**Problem:** Only those lines in the data below from the line containing "padding: 8px;" through the line containing "color: aliceblue;", both included, should be restated word for word.

Stored records
^^^^^^^^^^^^^^^^
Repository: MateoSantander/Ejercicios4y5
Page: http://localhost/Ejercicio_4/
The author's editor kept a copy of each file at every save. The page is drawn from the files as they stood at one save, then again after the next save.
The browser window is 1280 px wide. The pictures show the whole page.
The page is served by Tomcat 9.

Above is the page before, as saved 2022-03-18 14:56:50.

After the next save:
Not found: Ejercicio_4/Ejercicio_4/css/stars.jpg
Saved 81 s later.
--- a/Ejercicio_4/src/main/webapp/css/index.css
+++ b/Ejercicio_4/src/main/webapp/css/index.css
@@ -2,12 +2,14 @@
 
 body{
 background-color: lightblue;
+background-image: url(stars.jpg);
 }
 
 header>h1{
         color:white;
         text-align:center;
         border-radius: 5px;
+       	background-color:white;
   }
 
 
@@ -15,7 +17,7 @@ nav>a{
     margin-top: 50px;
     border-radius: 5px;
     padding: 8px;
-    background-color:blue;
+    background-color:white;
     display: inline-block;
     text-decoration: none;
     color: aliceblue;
^^^^^^^^^^^^^^^^
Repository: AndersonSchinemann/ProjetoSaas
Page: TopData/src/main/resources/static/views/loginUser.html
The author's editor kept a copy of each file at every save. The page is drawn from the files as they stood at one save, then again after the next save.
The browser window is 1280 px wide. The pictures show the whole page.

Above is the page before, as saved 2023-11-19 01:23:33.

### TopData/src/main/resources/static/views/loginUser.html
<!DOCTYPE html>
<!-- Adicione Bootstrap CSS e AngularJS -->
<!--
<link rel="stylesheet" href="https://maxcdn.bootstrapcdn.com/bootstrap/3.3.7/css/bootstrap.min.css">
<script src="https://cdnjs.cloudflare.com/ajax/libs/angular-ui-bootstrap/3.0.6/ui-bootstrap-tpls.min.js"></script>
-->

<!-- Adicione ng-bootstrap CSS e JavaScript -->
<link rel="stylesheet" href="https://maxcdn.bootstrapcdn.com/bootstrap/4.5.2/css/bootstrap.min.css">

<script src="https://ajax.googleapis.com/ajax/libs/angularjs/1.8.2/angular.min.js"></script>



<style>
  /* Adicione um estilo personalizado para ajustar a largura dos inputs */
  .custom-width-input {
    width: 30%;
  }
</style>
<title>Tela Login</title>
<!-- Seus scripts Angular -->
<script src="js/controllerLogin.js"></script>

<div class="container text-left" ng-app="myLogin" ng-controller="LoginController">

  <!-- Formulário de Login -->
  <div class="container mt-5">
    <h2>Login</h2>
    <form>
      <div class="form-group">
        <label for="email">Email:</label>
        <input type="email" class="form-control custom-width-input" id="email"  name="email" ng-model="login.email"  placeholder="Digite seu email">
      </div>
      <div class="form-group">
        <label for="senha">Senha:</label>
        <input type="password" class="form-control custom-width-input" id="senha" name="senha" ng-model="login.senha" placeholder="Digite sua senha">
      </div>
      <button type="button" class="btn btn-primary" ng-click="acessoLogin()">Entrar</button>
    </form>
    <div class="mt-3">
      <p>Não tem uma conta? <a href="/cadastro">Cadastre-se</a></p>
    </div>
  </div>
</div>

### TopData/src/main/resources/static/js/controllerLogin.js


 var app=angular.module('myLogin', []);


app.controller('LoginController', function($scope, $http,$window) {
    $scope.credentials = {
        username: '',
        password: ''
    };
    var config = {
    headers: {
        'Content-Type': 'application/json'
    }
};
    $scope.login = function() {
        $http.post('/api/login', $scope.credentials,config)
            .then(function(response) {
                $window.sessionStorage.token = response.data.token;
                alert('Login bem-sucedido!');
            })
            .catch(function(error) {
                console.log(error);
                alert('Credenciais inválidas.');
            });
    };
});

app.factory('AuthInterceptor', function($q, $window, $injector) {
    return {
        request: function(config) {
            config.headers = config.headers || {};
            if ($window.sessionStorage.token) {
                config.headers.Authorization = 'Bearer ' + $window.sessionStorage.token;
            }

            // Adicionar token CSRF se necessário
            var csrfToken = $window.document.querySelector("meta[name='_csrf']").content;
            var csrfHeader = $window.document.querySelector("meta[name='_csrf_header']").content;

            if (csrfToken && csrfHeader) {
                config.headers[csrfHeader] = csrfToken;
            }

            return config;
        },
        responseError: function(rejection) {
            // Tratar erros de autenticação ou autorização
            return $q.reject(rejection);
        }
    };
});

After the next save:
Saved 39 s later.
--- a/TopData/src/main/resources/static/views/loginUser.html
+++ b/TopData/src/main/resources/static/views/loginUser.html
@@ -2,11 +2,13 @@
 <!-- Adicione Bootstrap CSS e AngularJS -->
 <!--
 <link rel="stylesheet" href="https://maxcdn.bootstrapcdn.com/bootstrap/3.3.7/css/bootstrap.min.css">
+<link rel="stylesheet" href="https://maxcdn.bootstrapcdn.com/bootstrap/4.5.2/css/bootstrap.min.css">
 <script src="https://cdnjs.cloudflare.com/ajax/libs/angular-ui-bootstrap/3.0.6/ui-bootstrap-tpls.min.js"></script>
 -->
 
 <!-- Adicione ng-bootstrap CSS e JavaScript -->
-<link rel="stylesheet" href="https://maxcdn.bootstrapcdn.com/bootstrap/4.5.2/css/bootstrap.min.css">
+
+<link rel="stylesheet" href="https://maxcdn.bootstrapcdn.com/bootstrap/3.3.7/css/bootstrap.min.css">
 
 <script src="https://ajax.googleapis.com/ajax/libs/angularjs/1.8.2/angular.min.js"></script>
^^^^^^^^^^^^^^^^
**Solution to the problem:**
     padding: 8px;
-    background-color:blue;
+    background-color:white;
     display: inline-block;
     text-decoration: none;
     color: aliceblue;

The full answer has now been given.